■ **Prompt**
Somewhere below are a line with "participant ConfirmStore as" and a later line with "GatewayTools->>External : discover_tools(bearerToken)". Output exactly those lines and all lines between them.

====== Stored data ======

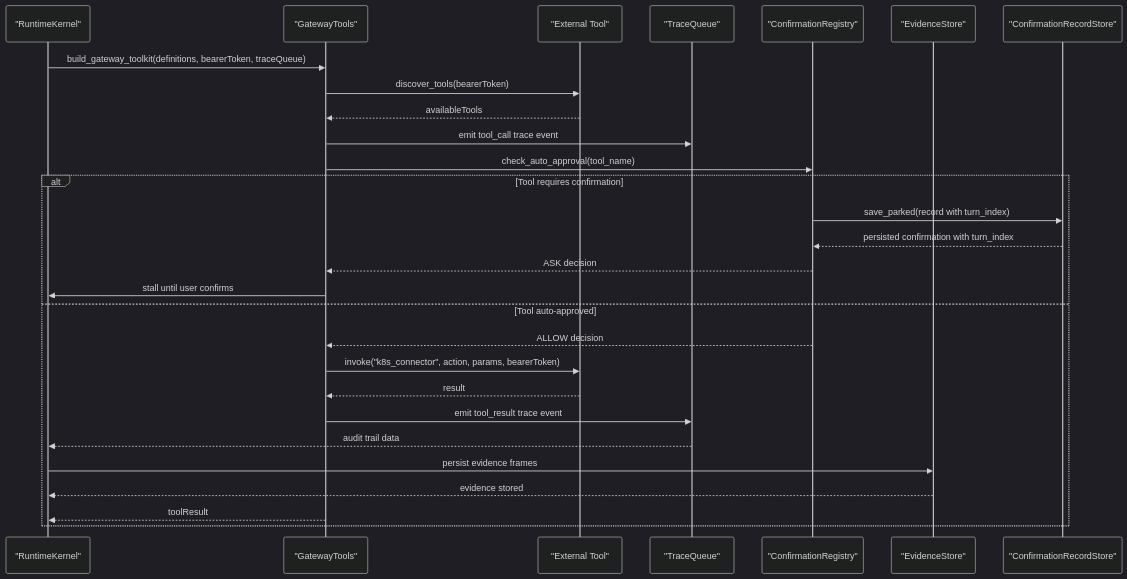
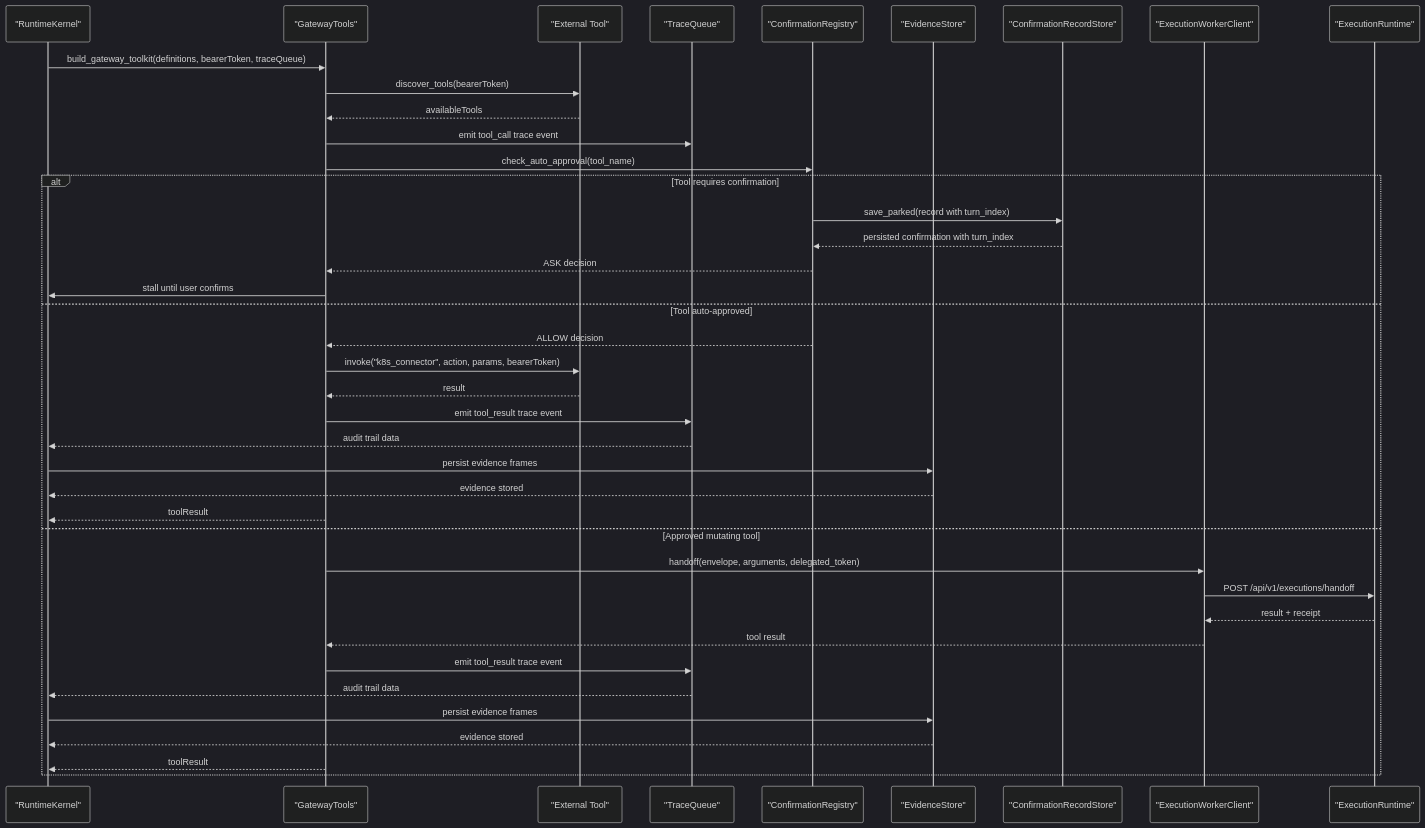
Before and after one commit to metasync/luban-aiops: diagram 16 of 33 in .qoder/repowiki/en/content/Agent Platform Service/Agent Platform Service.md, drawn with Mermaid (dark theme). The commit also changed other lines of this file and 5 other files, not shown here.

````diff
--- a/.qoder/repowiki/en/content/Agent Platform Service/Agent Platform Service.md
+++ b/.qoder/repowiki/en/content/Agent Platform Service/Agent Platform Service.md
@@ -988,30 +1109,42 @@
 ```mermaid
 sequenceDiagram
 participant Kernel as "RuntimeKernel"
 participant GatewayTools as "GatewayTools"
 participant External as "External Tool"
 participant Trace as "TraceQueue"
 participant HITL as "ConfirmationRegistry"
 participant EvStore as "EvidenceStore"
 participant ConfirmStore as "ConfirmationRecordStore"
+participant ExecWorker as "ExecutionWorkerClient"
+participant ExecRuntime as "ExecutionRuntime"
 Kernel->>GatewayTools : build_gateway_toolkit(definitions, bearerToken, traceQueue)
 GatewayTools->>External : discover_tools(bearerToken)
 External-->>GatewayTools : availableTools
 GatewayTools->>Trace : emit tool_call trace event
 GatewayTools->>HITL : check_auto_approval(tool_name)
 alt Tool requires confirmation
 HITL->>ConfirmStore : save_parked(record with turn_index)
 ConfirmStore-->>HITL : persisted confirmation with turn_index
 HITL-->>GatewayTools : ASK decision
 GatewayTools->>Kernel : stall until user confirms
 else Tool auto-approved
 HITL-->>GatewayTools : ALLOW decision
 GatewayTools->>External : invoke("k8s_connector", action, params, bearerToken)
 External-->>GatewayTools : result
 GatewayTools->>Trace : emit tool_result trace event
 Trace-->>Kernel : audit trail data
 Kernel->>EvStore : persist evidence frames
 EvStore-->>Kernel : evidence stored
 GatewayTools-->>Kernel : toolResult
+else Approved mutating tool
+GatewayTools->>ExecWorker : handoff(envelope, arguments, delegated_token)
+ExecWorker->>ExecRuntime : POST /api/v1/executions/handoff
+ExecRuntime-->>ExecWorker : result + receipt
+ExecWorker-->>GatewayTools : tool result
+GatewayTools->>Trace : emit tool_result trace event
+Trace-->>Kernel : audit trail data
+Kernel->>EvStore : persist evidence frames
+EvStore-->>Kernel : evidence stored
+GatewayTools-->>Kernel : toolResult
 end
 ```
````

======

■ **Exercise answer**
 participant ConfirmStore as "ConfirmationRecordStore"
+participant ExecWorker as "ExecutionWorkerClient"
+participant ExecRuntime as "ExecutionRuntime"
 Kernel->>GatewayTools : build_gateway_toolkit(definitions, bearerToken, traceQueue)
 GatewayTools->>External : discover_tools(bearerToken)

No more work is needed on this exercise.